╭─ Data provided

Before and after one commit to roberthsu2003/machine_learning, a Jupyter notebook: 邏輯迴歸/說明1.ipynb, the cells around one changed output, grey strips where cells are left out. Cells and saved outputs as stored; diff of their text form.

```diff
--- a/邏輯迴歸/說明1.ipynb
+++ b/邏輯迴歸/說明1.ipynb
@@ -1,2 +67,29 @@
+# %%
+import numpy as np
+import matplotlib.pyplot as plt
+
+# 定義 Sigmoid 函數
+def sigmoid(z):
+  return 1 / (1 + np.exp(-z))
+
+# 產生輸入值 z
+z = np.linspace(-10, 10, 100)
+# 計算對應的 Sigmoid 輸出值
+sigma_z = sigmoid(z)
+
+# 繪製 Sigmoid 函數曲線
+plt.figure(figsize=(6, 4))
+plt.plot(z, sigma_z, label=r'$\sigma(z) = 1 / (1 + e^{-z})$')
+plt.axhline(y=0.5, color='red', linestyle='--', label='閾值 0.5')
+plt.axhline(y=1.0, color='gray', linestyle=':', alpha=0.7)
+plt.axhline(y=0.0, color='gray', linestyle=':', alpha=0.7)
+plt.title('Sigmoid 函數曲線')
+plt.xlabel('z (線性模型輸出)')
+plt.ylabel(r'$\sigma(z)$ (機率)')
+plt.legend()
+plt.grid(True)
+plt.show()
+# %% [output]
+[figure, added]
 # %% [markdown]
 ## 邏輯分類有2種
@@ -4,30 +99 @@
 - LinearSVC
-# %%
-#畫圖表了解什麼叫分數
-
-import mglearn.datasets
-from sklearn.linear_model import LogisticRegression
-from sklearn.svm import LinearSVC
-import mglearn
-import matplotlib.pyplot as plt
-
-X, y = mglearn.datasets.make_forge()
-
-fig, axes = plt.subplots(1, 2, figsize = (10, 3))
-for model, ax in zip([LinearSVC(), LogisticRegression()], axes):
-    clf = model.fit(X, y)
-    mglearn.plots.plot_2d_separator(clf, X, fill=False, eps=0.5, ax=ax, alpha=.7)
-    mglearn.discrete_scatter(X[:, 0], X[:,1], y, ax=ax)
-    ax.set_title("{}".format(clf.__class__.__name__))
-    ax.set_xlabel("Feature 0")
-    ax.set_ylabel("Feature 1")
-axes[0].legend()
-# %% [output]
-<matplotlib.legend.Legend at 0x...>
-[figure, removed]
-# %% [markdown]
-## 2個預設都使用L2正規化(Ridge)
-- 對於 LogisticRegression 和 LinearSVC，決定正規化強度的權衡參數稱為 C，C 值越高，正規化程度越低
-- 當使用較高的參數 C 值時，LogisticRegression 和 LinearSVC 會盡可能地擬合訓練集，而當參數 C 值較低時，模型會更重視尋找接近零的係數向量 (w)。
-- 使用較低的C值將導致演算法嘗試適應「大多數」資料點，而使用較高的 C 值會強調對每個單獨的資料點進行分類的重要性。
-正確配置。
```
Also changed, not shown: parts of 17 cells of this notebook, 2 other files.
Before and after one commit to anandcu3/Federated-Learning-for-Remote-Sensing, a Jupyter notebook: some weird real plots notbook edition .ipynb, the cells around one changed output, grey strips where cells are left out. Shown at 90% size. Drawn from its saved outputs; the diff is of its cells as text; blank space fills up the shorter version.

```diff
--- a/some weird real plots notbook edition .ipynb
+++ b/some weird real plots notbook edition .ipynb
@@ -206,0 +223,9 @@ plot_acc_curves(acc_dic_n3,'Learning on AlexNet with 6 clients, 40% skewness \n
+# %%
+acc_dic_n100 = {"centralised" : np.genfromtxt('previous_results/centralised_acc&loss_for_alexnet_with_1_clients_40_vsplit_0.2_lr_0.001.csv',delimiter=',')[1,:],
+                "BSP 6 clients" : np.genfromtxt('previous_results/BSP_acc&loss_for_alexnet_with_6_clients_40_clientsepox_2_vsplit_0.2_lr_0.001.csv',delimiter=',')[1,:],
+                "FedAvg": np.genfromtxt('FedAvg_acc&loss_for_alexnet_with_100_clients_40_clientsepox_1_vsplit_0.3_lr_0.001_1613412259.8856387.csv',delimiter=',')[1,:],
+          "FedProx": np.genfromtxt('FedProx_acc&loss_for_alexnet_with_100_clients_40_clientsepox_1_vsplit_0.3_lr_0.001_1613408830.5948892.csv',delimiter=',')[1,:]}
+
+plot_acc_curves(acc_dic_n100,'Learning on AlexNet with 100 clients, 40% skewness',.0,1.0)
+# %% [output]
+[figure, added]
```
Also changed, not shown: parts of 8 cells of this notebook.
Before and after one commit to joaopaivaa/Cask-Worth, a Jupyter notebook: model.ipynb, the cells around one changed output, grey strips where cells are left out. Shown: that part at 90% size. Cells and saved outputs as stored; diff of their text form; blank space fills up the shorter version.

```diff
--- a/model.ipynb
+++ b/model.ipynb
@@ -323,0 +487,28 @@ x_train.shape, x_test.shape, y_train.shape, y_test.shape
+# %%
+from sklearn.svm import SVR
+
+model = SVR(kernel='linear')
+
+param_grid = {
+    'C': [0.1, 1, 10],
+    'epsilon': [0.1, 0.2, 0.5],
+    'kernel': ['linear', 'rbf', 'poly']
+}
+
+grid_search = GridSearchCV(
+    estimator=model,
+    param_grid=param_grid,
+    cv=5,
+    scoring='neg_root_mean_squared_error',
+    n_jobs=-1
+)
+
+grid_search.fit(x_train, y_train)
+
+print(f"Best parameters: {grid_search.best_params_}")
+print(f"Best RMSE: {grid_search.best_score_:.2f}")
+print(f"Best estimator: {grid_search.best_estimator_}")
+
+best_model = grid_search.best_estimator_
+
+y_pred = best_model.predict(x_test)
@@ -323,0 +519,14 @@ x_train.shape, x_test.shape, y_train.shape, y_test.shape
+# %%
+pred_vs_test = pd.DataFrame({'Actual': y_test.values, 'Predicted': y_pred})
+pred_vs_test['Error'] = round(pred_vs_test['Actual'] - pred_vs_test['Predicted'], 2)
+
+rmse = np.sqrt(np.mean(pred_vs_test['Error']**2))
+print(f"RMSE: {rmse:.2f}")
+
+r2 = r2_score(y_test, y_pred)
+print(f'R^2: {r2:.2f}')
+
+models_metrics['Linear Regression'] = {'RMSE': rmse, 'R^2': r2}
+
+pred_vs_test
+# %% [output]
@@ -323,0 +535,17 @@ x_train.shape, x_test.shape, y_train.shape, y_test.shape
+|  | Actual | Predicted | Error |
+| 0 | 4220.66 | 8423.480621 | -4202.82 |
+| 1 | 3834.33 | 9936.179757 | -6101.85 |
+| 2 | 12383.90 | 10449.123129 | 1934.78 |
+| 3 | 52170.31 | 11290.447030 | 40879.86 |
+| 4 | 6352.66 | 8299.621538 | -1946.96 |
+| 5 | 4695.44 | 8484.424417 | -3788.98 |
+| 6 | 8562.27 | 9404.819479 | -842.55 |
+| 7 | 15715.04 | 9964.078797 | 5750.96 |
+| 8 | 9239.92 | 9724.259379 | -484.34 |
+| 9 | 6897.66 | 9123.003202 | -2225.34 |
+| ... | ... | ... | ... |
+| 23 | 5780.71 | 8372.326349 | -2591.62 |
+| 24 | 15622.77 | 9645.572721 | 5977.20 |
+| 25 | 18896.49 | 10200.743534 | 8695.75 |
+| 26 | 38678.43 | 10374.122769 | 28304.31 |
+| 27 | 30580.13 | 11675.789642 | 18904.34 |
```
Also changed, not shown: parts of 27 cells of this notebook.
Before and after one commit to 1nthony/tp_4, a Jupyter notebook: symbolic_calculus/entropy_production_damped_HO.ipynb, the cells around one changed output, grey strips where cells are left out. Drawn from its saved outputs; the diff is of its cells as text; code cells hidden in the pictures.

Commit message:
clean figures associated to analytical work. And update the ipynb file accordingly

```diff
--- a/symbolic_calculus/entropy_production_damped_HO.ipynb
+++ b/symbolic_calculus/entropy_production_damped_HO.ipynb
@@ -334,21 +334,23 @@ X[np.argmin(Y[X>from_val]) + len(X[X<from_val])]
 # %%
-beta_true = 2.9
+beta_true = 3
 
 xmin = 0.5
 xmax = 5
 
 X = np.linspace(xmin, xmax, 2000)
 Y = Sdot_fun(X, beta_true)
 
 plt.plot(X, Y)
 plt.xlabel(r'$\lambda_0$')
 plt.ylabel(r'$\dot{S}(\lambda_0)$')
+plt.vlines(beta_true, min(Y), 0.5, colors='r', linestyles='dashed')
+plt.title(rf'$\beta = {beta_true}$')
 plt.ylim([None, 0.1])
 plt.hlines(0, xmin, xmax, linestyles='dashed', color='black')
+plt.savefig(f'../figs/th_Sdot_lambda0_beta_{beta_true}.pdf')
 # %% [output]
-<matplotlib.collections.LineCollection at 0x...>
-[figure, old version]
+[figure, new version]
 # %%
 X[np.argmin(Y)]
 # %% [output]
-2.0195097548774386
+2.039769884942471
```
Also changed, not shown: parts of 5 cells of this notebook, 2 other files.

╰─

• **Exercise prompt**
Your task is to show every line of the listing above containing "matplotlib".

• **Exercise result**
+import matplotlib.pyplot as plt
-import matplotlib.pyplot as plt
-<matplotlib.legend.Legend at 0x...>
-<matplotlib.collections.LineCollection at 0x...>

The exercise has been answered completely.